* Problem description *
Where does the word "span" show up in the data? Please find each such line and copy it.
▼
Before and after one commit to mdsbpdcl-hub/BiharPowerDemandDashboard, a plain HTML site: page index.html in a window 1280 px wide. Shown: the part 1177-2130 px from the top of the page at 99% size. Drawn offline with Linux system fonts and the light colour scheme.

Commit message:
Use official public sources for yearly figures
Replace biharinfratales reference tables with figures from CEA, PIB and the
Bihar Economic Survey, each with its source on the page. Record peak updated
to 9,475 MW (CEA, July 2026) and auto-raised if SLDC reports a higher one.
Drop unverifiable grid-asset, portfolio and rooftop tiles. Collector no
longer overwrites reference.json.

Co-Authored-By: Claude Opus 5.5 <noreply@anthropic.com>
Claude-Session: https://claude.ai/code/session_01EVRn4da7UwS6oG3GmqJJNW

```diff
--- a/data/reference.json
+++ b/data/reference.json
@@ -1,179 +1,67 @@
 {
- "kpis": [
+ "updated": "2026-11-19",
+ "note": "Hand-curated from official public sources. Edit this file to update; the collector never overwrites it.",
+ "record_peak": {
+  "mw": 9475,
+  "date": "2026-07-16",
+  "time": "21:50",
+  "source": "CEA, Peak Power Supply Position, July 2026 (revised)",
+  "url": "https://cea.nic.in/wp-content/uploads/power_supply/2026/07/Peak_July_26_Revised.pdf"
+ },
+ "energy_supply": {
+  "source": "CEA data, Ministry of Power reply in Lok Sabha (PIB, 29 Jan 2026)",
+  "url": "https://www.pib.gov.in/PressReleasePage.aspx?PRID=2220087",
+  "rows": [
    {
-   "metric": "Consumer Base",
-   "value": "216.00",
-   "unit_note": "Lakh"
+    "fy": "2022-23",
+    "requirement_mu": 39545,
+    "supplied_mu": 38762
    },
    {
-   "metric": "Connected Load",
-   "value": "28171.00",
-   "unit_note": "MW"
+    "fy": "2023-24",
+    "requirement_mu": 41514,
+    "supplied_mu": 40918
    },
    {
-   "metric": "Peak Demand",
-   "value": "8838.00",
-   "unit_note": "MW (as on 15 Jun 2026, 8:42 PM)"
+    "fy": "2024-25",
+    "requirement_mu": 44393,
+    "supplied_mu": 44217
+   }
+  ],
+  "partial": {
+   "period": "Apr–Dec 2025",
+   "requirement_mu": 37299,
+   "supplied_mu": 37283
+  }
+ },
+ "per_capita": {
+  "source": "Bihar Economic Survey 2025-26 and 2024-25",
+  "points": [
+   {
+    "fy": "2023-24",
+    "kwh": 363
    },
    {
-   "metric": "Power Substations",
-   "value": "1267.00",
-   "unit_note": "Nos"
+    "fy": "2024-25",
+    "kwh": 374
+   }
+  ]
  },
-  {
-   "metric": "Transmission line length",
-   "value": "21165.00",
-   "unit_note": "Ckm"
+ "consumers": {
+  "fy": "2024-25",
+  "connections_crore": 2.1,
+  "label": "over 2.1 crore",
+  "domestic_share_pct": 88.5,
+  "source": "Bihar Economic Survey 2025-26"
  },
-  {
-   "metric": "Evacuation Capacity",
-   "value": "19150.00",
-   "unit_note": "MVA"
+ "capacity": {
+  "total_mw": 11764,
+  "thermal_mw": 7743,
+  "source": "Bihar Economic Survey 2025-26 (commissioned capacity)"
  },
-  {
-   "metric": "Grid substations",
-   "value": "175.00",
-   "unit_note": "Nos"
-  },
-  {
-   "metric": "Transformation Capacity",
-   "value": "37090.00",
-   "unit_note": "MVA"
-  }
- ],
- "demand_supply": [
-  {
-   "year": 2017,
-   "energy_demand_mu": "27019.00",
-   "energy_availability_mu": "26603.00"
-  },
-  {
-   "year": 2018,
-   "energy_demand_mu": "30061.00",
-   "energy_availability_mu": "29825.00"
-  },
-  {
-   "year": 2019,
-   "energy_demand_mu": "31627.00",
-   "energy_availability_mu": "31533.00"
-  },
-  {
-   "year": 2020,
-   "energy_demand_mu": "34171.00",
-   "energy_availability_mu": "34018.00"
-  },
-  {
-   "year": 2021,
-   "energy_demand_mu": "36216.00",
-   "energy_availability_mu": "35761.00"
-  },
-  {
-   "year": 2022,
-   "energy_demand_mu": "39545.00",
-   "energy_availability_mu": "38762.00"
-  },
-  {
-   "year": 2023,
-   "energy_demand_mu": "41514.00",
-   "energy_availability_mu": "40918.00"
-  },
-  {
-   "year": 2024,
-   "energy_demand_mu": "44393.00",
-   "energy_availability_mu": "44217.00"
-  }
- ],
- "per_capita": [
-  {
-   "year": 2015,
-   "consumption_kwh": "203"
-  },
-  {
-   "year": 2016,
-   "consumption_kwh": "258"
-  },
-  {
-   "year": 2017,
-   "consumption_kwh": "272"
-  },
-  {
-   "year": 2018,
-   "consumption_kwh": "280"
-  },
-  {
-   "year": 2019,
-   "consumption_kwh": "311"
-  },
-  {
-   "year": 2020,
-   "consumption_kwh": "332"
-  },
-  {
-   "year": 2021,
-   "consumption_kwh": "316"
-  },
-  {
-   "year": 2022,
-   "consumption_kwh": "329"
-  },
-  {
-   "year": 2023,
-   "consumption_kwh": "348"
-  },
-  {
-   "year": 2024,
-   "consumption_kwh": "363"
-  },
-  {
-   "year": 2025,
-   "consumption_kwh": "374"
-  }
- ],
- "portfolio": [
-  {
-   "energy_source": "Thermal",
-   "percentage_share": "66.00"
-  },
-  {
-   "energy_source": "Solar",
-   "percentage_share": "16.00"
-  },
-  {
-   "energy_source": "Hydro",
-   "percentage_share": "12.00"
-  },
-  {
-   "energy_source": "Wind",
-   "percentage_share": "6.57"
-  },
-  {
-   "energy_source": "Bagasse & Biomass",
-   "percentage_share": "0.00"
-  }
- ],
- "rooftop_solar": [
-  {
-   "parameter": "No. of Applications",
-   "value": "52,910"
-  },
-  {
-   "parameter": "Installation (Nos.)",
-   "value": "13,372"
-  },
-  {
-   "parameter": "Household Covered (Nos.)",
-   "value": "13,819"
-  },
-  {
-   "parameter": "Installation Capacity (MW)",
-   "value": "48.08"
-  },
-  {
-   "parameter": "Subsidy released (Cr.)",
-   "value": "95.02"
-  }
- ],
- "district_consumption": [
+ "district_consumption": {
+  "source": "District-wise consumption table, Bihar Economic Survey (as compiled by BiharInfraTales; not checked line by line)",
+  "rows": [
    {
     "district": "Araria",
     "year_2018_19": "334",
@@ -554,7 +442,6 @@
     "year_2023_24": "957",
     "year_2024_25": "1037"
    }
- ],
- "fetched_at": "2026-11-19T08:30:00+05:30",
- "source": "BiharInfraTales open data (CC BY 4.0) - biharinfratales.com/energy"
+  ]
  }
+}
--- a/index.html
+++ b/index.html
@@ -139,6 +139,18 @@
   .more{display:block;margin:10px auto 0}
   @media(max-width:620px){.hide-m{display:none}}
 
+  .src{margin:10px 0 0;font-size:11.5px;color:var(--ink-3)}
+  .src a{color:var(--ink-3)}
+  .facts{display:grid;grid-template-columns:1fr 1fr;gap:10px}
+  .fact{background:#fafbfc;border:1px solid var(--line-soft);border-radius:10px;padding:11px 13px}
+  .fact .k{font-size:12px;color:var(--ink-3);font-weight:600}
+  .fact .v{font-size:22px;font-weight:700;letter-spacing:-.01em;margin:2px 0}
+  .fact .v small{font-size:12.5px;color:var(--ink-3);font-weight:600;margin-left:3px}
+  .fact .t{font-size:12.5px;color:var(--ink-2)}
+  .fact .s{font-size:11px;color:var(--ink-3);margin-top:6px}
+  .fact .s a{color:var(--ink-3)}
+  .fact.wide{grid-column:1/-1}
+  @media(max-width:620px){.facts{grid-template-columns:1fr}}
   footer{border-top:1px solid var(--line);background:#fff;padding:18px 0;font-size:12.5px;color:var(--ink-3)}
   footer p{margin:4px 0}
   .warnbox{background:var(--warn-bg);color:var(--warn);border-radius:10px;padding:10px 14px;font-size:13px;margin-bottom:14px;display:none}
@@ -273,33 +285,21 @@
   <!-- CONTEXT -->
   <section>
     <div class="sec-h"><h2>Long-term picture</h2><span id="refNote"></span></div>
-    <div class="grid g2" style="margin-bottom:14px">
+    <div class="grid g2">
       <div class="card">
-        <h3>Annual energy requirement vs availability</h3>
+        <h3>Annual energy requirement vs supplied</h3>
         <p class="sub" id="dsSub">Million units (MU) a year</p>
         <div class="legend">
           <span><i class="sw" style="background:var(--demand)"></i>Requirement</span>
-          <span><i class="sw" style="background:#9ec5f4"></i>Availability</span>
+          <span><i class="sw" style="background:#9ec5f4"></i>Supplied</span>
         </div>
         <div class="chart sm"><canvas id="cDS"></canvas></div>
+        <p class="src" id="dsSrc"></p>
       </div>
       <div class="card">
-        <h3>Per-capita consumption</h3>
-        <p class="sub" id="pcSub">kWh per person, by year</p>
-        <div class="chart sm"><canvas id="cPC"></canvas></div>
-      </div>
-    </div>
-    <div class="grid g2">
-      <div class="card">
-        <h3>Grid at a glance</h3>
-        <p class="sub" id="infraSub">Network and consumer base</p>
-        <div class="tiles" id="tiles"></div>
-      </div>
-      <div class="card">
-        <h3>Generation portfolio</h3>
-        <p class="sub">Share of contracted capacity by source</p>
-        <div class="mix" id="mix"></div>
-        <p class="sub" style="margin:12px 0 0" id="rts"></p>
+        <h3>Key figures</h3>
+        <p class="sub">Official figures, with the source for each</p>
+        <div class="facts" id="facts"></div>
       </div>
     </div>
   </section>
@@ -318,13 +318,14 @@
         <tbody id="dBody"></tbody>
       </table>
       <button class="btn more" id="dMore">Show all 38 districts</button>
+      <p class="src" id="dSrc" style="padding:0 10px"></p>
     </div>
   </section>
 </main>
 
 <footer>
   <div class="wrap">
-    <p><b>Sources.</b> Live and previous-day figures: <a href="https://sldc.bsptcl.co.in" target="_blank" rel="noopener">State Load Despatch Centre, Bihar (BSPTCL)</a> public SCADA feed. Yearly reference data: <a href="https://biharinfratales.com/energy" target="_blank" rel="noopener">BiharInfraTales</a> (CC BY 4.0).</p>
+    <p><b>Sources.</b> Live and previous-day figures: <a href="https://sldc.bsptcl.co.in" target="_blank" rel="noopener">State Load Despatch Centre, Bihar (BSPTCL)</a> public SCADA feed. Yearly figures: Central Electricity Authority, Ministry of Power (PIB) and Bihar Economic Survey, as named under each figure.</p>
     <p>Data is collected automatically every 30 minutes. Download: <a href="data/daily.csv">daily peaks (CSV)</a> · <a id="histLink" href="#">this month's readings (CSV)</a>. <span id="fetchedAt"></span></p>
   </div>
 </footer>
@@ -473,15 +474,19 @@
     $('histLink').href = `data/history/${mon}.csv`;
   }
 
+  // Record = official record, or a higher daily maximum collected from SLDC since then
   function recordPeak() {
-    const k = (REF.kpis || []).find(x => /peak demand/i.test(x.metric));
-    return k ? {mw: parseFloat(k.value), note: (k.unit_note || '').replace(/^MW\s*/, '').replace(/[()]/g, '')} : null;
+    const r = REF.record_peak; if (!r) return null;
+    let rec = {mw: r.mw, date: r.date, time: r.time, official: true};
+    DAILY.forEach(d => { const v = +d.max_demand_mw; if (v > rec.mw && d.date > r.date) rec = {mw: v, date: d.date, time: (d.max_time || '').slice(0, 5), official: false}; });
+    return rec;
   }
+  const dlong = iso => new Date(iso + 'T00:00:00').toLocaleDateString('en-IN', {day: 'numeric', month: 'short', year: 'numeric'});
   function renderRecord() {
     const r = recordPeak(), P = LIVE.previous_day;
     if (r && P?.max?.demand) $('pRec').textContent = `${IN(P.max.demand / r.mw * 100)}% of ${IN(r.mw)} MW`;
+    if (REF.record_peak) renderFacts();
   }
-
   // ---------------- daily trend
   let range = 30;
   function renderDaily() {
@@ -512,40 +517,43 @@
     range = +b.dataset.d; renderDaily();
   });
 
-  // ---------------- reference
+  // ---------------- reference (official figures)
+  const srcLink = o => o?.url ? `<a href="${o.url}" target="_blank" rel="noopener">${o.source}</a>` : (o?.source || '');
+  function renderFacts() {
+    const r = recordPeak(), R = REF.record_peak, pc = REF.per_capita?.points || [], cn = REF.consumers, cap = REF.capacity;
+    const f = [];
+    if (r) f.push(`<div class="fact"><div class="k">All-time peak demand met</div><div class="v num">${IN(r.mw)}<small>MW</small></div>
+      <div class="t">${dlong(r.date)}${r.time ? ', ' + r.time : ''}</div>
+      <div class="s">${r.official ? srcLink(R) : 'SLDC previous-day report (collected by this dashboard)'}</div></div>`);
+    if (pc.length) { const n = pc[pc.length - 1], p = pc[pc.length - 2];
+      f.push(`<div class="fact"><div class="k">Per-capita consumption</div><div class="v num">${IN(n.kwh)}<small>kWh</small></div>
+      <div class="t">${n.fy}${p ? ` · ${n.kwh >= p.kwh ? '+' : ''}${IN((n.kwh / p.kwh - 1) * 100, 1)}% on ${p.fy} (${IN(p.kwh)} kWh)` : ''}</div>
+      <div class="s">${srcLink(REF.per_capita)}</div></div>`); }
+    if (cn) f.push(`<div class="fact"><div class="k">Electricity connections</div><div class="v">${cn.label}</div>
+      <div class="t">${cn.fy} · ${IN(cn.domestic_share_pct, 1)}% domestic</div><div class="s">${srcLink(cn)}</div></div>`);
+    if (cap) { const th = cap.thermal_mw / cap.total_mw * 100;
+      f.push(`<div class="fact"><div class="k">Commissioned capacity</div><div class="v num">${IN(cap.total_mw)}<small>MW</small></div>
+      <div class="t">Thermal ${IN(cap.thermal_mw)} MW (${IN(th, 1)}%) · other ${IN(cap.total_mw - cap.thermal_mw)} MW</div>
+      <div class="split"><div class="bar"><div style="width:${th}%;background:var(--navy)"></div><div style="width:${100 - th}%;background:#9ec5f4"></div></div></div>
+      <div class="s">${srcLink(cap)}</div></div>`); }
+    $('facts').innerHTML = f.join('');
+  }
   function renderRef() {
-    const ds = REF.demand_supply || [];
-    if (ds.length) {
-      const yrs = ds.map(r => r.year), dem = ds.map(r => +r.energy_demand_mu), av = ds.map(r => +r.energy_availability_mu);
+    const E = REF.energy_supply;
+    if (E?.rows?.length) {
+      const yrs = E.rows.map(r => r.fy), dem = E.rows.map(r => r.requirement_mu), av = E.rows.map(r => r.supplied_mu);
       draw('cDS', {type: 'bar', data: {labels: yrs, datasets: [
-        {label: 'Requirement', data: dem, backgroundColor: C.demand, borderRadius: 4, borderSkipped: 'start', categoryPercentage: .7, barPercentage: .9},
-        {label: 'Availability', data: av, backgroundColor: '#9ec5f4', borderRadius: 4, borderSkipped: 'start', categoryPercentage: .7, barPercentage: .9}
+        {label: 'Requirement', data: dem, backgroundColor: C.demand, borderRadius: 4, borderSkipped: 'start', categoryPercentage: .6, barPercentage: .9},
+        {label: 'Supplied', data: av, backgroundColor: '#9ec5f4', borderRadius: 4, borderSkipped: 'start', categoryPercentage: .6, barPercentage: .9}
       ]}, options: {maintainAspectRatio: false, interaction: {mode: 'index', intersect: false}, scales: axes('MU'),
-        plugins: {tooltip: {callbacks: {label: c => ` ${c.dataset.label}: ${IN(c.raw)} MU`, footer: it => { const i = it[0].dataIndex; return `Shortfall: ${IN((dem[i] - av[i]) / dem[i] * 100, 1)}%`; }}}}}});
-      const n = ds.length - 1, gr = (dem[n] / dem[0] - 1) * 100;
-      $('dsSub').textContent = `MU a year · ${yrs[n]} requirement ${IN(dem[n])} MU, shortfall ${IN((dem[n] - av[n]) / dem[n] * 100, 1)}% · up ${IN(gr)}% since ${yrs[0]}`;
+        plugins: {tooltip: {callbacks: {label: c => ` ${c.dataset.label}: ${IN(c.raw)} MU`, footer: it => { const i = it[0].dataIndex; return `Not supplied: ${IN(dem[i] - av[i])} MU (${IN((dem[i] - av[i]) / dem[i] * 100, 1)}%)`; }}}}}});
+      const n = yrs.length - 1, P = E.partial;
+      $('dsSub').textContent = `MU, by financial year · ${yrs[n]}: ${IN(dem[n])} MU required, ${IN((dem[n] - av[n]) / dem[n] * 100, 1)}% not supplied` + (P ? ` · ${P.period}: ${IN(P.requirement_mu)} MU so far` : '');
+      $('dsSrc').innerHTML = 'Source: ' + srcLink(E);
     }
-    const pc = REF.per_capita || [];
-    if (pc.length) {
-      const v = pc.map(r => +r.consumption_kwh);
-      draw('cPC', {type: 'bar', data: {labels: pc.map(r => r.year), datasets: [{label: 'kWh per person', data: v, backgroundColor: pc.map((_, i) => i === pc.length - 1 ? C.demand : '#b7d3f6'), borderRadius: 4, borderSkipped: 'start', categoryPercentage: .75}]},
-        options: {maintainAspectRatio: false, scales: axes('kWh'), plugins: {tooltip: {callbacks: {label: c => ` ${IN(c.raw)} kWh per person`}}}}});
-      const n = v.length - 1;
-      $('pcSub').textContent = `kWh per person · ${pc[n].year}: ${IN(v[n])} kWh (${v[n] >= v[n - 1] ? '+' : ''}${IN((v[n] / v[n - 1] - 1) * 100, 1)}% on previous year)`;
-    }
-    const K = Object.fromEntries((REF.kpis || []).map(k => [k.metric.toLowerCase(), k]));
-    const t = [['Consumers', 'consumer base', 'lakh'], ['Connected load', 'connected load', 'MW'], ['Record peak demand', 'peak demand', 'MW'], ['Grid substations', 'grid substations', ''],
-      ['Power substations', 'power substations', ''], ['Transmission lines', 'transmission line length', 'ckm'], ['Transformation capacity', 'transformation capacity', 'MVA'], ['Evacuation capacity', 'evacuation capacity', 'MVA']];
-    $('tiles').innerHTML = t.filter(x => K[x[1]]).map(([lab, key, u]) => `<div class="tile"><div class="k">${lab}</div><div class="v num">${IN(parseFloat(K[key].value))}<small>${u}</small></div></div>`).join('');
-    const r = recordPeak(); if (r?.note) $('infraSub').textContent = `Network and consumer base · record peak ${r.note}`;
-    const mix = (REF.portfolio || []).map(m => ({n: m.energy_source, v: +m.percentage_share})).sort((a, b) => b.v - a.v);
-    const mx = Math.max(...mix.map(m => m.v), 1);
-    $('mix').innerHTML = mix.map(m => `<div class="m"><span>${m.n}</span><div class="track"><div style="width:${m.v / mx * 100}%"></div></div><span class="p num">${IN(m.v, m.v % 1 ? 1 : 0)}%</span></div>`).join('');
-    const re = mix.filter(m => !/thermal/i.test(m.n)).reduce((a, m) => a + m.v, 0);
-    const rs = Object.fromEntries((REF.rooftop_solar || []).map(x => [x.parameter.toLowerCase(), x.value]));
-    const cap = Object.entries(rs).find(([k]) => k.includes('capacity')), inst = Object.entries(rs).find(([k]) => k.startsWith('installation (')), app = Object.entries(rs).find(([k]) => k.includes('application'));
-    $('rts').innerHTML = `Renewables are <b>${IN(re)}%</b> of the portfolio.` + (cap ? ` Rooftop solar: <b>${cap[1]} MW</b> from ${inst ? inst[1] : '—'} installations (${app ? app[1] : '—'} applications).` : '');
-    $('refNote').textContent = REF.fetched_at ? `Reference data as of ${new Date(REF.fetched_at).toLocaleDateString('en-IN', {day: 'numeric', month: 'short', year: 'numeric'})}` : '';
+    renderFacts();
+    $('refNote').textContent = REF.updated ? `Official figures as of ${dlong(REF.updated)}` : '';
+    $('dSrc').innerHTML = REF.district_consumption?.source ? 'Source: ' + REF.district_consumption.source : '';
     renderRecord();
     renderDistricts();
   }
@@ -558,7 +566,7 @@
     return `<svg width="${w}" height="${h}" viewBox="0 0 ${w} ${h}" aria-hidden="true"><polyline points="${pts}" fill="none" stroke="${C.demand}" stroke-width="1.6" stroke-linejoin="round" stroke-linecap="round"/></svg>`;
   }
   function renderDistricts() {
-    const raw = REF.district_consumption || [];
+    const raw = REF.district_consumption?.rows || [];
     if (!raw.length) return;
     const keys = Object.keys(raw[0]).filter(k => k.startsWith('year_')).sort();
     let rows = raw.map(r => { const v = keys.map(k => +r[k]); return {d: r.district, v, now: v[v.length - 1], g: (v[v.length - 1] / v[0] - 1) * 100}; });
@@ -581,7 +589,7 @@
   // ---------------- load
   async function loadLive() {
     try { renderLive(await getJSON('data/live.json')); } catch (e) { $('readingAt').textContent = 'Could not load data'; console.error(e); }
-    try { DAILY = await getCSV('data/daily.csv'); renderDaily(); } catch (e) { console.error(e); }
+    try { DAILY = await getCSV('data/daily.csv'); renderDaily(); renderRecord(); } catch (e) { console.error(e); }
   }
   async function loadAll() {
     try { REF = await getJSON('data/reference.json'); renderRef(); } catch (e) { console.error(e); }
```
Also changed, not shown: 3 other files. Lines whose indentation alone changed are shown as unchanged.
▲
* Exercise output *
     <div class="sec-h"><h2>Long-term picture</h2><span id="refNote"></span></div>
           <span><i class="sw" style="background:var(--demand)"></i>Requirement</span>
-          <span><i class="sw" style="background:#9ec5f4"></i>Availability</span>
+          <span><i class="sw" style="background:#9ec5f4"></i>Supplied</span>
     <p>Data is collected automatically every 30 minutes. Download: <a href="data/daily.csv">daily peaks (CSV)</a> · <a id="histLink" href="#">this month's readings (CSV)</a>. <span id="fetchedAt"></span></p>
-    $('mix').innerHTML = mix.map(m => `<div class="m"><span>${m.n}</span><div class="track"><div style="width:${m.v / mx * 100}%"></div></div><span class="p num">${IN(m.v, m.v % 1 ? 1 : 0)}%</span></div>`).join('');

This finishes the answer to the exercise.